WWE 2K20 was an absolute disaster. A game so bad, so broken, so akin to a self-inflicted virtual torture, that it prompted publisher 2K games to release a ‘kind of’ apology. In an open letter to royally naffed off wrestling fans, they outlined the steps they were taking to ensure that the next game in the long-running franchise, WWE 2K22, didn’t – to quote D-Generation X – ‘suck it’. This amounted to taking a year off from the annual release madness and hopefully provide the time to do justice to a licence that has been underperforming critically for years.
Will this be enough? What can be said is there are some key aspects to the design of their wrestling games that 2K has to absolutely get right this time. First and foremost, WWE 2K22 has to work out of the box. When the bugs in the game are more entertaining than the game itself, you know you’ve got a problem. That’s exactly what happened with 2K20. Poor unwitting first day buyers filled Twitter with hilarious clips of sinking ring steps, melting faces and bodies merging together to become – what can only be described as – a terrifying gloop beast. This simply won’t be accepted again. WWE 2K22 has to work from the get-go.

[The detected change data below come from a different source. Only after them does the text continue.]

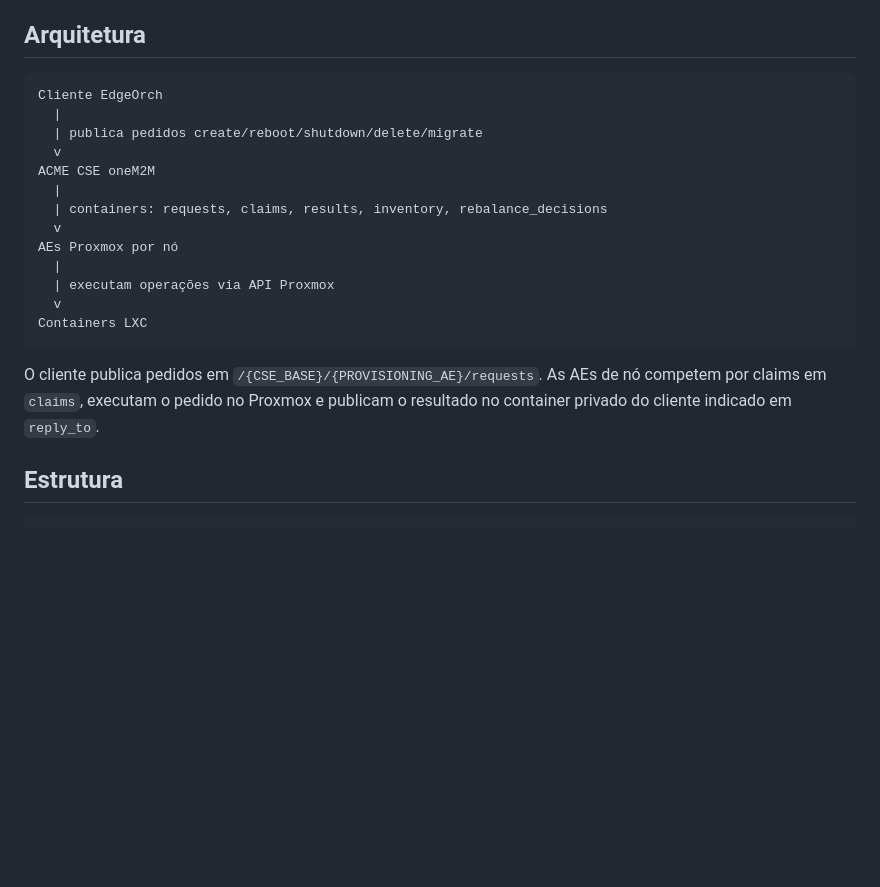
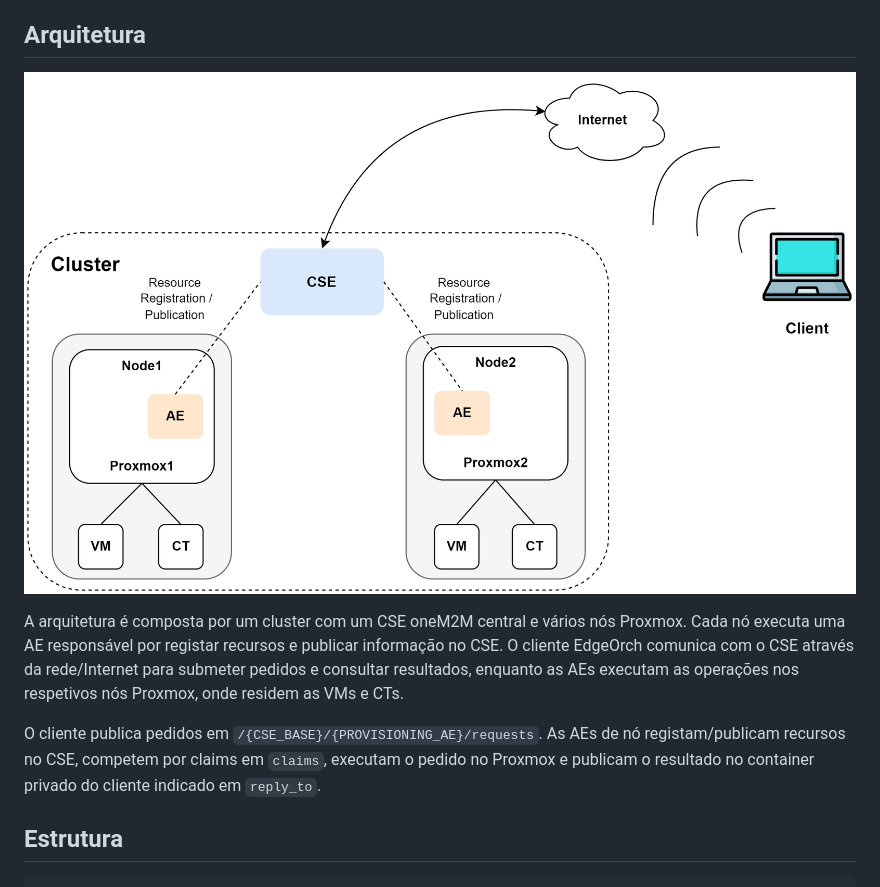
Before and after one commit to Miguellopesss/EdgeOrch, a Markdown page: README.md, the part around the change. Drawn GitHub-style; pictures changed too: edgeorch-architecture.png (added); blank space fills up the shorter version.

````diff
--- a/README.md
+++ b/README.md
@@ -15,23 +15,11 @@ EdgeOrch é uma plataforma de orquestração de containers LXC em nós Proxmox u
 
 ## Arquitetura
 
-```text
-Cliente EdgeOrch
-  |
-  | publica pedidos create/reboot/shutdown/delete/migrate
-  v
-ACME CSE oneM2M
-  |
-  | containers: requests, claims, results, inventory, rebalance_decisions
-  v
-AEs Proxmox por nó
-  |
-  | executam operações via API Proxmox
-  v
-Containers LXC
-```
+![Arquitetura EdgeOrch](edgeorch-architecture.png)
 
-O cliente publica pedidos em `/{CSE_BASE}/{PROVISIONING_AE}/requests`. As AEs de nó competem por claims em `claims`, executam o pedido no Proxmox e publicam o resultado no container privado do cliente indicado em `reply_to`.
+A arquitetura é composta por um cluster com um CSE oneM2M central e vários nós Proxmox. Cada nó executa uma AE responsável por registar recursos e publicar informação no CSE. O cliente EdgeOrch comunica com o CSE através da rede/Internet para submeter pedidos e consultar resultados, enquanto as AEs executam as operações nos respetivos nós Proxmox, onde residem as VMs e CTs.
+
+O cliente publica pedidos em `/{CSE_BASE}/{PROVISIONING_AE}/requests`. As AEs de nó registam/publicam recursos no CSE, competem por claims em `claims`, executam o pedido no Proxmox e publicam o resultado no container privado do cliente indicado em `reply_to`.
 
 ## Estrutura
 
````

Read more: watch WWE 2K20’s most amusing bugs
Next up, wrestling fans don’t want an arcade brawler. Just look at what happened to 2020’s WWE 2K Battlegrounds, a game that promised ‘all-new, over the top” spin on the series that promptly bombed without a trace. If I want to play an arcade brawler, than there’s plenty of other games out there.

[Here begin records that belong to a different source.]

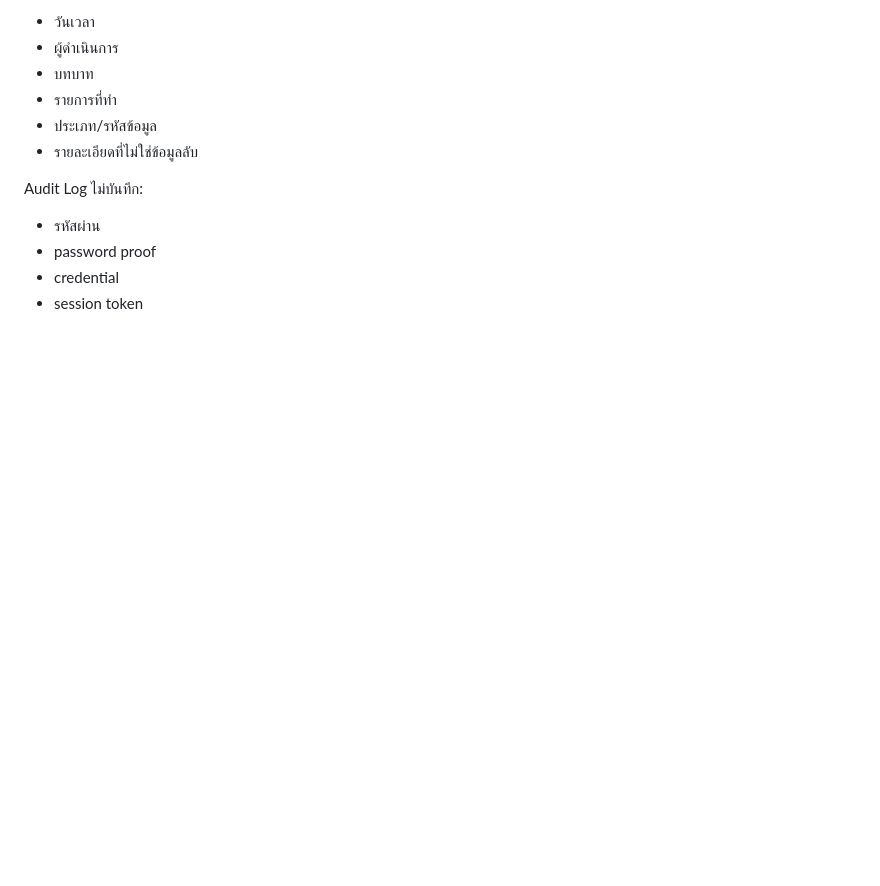
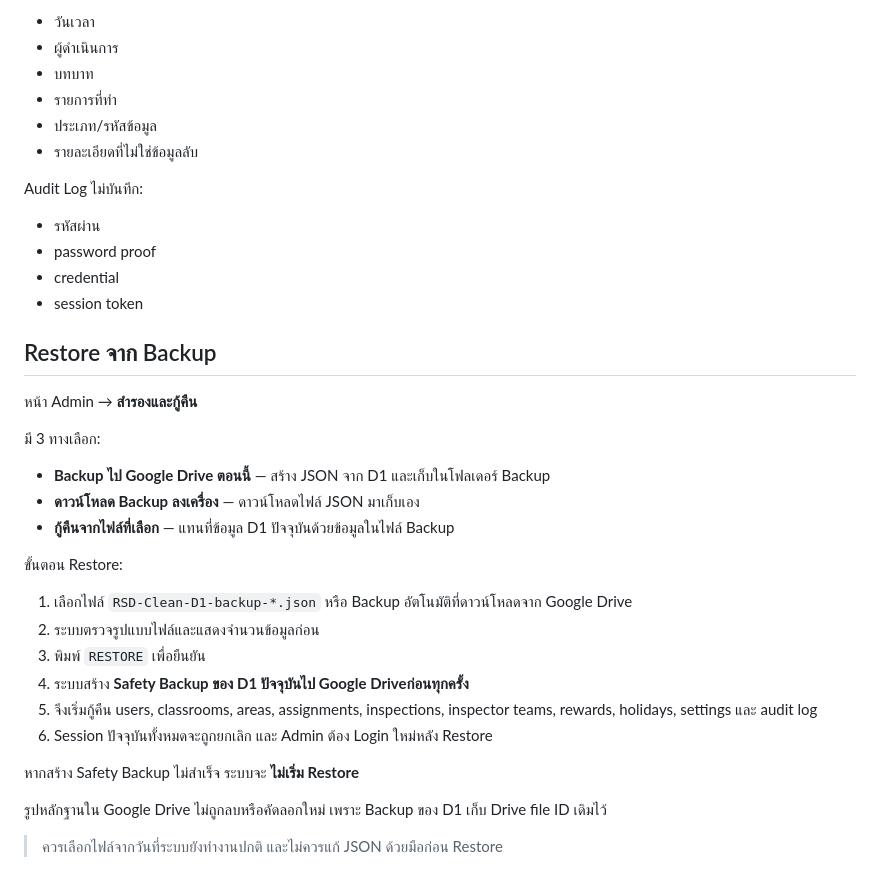
Before and after one commit to yoottana-cyber/rsd-clean, a Markdown page: AUDIT-BACKUP-TH.md, the part around the change. Drawn GitHub-style; blank space fills up the shorter version.

Commit message:
Document safe backup restore workflow

```diff
--- a/AUDIT-BACKUP-TH.md
+++ b/AUDIT-BACKUP-TH.md
@@ -77,3 +77,29 @@ Audit Log ไม่บันทึก:
 - password proof
 - credential
 - session token
+
+
+## Restore จาก Backup
+
+หน้า Admin → **สำรองและกู้คืน**
+
+มี 3 ทางเลือก:
+
+- **Backup ไป Google Drive ตอนนี้** — สร้าง JSON จาก D1 และเก็บในโฟลเดอร์ Backup
+- **ดาวน์โหลด Backup ลงเครื่อง** — ดาวน์โหลดไฟล์ JSON มาเก็บเอง
+- **กู้คืนจากไฟล์ที่เลือก** — แทนที่ข้อมูล D1 ปัจจุบันด้วยข้อมูลในไฟล์ Backup
+
+ขั้นตอน Restore:
+
+1. เลือกไฟล์ `RSD-Clean-D1-backup-*.json` หรือ Backup อัตโนมัติที่ดาวน์โหลดจาก Google Drive
+2. ระบบตรวจรูปแบบไฟล์และแสดงจำนวนข้อมูลก่อน
+3. พิมพ์ `RESTORE` เพื่อยืนยัน
+4. ระบบสร้าง **Safety Backup ของ D1 ปัจจุบันไป Google Driveก่อนทุกครั้ง**
+5. จึงเริ่มกู้คืน users, classrooms, areas, assignments, inspections, inspector teams, rewards, holidays, settings และ audit log
+6. Session ปัจจุบันทั้งหมดจะถูกยกเลิก และ Admin ต้อง Login ใหม่หลัง Restore
+
+หากสร้าง Safety Backup ไม่สำเร็จ ระบบจะ **ไม่เริ่ม Restore**
+
+รูปหลักฐานใน Google Drive ไม่ถูกลบหรือคัดลอกใหม่ เพราะ Backup ของ D1 เก็บ Drive file ID เดิมไว้
+
+> ควรเลือกไฟล์จากวันที่ระบบยังทำงานปกติ และไม่ควรแก้ JSON ด้วยมือก่อน Restore
```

What I want from a game carrying the world’s most prestigious wrestling license is a fun simulation of professional wrestling. I want to be able to recreate historic moments, live out epic rivalries and have the experience of taking part in a match so good that Dave Meltzer gives it five stars. This can only be accomplished by “selling” being reintroduced into the franchise. When a wrestler gets power bombed through a table they need to act hurt, they need to take time to recover; rolling back to their feet and dishing out some dropkicks destroys any and all player investment and belief.
Finally, please 2K, for the love of Shane McMahon’s sweaty sweaty face, please get rid of QTE button prompts. I don’t want to have to watch a meter move back and forth and tap a button at exactly the right time to kick out of a pin. I don’t want to wiggle thumbsticks to escape submission holds. Why not design the game so that by watching the action I’ll know when to reverse a move? So that timing is required rather than endless button bashing patience? That way we can all actually play the game rather than stare glassy eyed at yet another meter. WWF No Mercy managed this on the N64 over twenty years ago, why is this not possible – to a far greater standard – on modern hardware?
We won’t have long to find out what 2K are cooking up. During WrestleMania 37 the publisher debuted a short trailer for WWE 2K22, depicting a very convincing Rey Mysterio taking on Cesaro in the squared circle. Sure, it looked great, but until 2K can prove they have made brave decisions to shake up WWE 2K22’s game design, there’s not much cause to get excited yet. 2K have promised that their latest game will ‘hit different’. I hope they’re right, the continued future of this franchise depends on it.